**WHAT THE TASK REQUIRES**: Below are the records; copy exactly the stretch from the line containing "and Classics: Zero）的武器包体系，" through the line containing "状态）**不依赖 EF**，EF 只负责渲染与动作层。", both ends included, and nothing else.

**DATA SHOWN**:

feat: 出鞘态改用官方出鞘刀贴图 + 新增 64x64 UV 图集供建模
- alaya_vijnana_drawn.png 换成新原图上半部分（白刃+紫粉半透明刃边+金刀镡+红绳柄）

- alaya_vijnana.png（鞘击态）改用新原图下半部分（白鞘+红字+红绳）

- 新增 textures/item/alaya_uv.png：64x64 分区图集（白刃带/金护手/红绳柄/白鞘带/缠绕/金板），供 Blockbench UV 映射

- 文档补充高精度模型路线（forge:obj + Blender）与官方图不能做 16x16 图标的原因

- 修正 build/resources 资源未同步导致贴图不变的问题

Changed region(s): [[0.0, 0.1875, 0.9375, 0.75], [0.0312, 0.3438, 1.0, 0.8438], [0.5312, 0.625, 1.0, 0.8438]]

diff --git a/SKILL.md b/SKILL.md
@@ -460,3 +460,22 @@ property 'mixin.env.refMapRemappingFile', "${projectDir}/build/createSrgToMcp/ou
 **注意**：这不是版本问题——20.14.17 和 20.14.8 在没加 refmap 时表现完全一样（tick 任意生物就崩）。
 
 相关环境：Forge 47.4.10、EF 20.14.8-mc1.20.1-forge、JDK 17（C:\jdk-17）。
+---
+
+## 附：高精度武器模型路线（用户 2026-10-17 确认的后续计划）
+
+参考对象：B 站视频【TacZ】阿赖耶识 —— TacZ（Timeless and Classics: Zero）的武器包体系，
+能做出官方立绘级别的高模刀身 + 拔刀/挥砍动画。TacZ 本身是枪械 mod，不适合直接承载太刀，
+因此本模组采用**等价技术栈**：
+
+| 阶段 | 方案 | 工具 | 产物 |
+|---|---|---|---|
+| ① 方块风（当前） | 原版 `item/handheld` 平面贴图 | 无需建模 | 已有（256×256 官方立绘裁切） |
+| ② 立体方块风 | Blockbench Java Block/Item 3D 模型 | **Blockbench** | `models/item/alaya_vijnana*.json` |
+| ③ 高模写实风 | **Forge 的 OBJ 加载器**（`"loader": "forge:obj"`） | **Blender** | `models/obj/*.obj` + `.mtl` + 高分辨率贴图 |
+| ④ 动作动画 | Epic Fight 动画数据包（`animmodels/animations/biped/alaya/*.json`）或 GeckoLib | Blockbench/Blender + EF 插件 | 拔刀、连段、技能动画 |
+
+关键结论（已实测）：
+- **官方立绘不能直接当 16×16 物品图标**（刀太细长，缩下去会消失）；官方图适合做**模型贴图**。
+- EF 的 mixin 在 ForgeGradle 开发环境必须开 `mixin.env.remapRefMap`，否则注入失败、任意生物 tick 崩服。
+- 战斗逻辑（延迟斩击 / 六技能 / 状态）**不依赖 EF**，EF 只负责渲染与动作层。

...

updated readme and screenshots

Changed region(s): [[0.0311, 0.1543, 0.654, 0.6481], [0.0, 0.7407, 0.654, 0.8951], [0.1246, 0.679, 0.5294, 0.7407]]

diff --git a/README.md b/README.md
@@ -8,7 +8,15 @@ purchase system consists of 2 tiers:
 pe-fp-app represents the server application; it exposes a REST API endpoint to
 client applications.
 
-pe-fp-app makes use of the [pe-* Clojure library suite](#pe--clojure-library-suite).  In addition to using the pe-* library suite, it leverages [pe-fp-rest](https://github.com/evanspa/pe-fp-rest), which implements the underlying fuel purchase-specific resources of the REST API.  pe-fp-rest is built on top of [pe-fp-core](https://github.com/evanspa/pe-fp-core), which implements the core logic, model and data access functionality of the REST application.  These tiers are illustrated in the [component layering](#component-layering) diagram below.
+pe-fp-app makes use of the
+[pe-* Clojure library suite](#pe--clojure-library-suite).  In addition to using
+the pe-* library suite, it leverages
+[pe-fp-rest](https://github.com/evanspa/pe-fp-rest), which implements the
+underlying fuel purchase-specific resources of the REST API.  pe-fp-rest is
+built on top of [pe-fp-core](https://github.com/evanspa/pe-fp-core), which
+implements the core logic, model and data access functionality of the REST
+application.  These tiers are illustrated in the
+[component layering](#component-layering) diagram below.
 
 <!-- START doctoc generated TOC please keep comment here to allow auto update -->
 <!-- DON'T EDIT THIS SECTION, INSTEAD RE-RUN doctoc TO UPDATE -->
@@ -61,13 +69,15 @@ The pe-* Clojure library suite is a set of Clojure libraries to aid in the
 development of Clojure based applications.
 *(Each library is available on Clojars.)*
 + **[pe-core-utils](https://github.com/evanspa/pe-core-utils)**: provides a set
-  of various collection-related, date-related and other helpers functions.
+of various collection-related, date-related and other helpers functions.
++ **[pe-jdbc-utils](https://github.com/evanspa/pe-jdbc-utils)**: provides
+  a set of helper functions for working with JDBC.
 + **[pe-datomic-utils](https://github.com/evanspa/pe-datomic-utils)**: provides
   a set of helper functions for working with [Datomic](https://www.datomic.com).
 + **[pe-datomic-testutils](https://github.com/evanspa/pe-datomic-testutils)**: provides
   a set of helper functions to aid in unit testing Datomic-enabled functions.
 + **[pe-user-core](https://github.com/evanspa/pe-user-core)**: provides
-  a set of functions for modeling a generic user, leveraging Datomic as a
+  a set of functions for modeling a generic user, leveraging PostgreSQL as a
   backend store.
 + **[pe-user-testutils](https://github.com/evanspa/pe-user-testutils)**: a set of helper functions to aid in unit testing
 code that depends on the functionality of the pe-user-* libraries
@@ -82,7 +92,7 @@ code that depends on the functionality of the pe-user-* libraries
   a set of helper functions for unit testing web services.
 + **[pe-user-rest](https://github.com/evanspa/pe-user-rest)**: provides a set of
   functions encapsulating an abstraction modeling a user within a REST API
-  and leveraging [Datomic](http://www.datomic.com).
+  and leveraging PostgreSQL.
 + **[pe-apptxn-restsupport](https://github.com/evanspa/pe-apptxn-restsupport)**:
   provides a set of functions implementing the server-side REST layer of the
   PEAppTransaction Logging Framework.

**RESPONSE BOX**:
+参考对象：B 站视频【TacZ】阿赖耶识 —— TacZ（Timeless and Classics: Zero）的武器包体系，
+能做出官方立绘级别的高模刀身 + 拔刀/挥砍动画。TacZ 本身是枪械 mod，不适合直接承载太刀，
+因此本模组采用**等价技术栈**：
+
+| 阶段 | 方案 | 工具 | 产物 |
+|---|---|---|---|
+| ① 方块风（当前） | 原版 `item/handheld` 平面贴图 | 无需建模 | 已有（256×256 官方立绘裁切） |
+| ② 立体方块风 | Blockbench Java Block/Item 3D 模型 | **Blockbench** | `models/item/alaya_vijnana*.json` |
+| ③ 高模写实风 | **Forge 的 OBJ 加载器**（`"loader": "forge:obj"`） | **Blender** | `models/obj/*.obj` + `.mtl` + 高分辨率贴图 |
+| ④ 动作动画 | Epic Fight 动画数据包（`animmodels/animations/biped/alaya/*.json`）或 GeckoLib | Blockbench/Blender + EF 插件 | 拔刀、连段、技能动画 |
+
+关键结论（已实测）：
+- **官方立绘不能直接当 16×16 物品图标**（刀太细长，缩下去会消失）；官方图适合做**模型贴图**。
+- EF 的 mixin 在 ForgeGradle 开发环境必须开 `mixin.env.remapRefMap`，否则注入失败、任意生物 tick 崩服。
+- 战斗逻辑（延迟斩击 / 六技能 / 状态）**不依赖 EF**，EF 只负责渲染与动作层。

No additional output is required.